### [INFORMATION SHOWN]
#####
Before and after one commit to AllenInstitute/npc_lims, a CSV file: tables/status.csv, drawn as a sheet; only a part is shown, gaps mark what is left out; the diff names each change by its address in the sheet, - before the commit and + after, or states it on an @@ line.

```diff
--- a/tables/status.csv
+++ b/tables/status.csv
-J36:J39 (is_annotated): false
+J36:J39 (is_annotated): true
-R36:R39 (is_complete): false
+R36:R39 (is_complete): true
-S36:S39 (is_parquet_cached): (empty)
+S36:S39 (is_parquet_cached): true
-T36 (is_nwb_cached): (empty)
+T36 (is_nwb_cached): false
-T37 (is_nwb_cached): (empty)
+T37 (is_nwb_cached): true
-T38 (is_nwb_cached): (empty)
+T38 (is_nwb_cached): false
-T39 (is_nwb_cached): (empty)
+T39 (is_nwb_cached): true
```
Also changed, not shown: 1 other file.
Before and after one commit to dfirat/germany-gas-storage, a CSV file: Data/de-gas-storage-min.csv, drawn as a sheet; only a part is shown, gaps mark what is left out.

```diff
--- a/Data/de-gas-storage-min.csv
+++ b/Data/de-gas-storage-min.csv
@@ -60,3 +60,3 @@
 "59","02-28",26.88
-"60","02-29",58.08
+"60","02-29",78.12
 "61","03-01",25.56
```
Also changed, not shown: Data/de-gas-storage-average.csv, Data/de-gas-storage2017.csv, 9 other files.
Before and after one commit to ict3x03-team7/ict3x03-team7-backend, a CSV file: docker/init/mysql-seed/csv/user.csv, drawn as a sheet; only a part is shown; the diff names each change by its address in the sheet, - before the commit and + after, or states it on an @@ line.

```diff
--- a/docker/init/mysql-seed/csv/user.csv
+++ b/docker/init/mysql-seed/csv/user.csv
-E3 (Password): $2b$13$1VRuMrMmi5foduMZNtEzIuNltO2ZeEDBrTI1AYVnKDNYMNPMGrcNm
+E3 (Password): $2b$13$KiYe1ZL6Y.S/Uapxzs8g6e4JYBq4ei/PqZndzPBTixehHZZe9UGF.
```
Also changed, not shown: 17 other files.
#####
### [HOW TO COMPLETE THIS TASK]
Search the data for the string "states". List each line that has it.

### [REPLY]
Before and after one commit to AllenInstitute/npc_lims, a CSV file: tables/status.csv, drawn as a sheet; only a part is shown, gaps mark what is left out; the diff names each change by its address in the sheet, - before the commit and + after, or states it on an @@ line.
Before and after one commit to ict3x03-team7/ict3x03-team7-backend, a CSV file: docker/init/mysql-seed/csv/user.csv, drawn as a sheet; only a part is shown; the diff names each change by its address in the sheet, - before the commit and + after, or states it on an @@ line.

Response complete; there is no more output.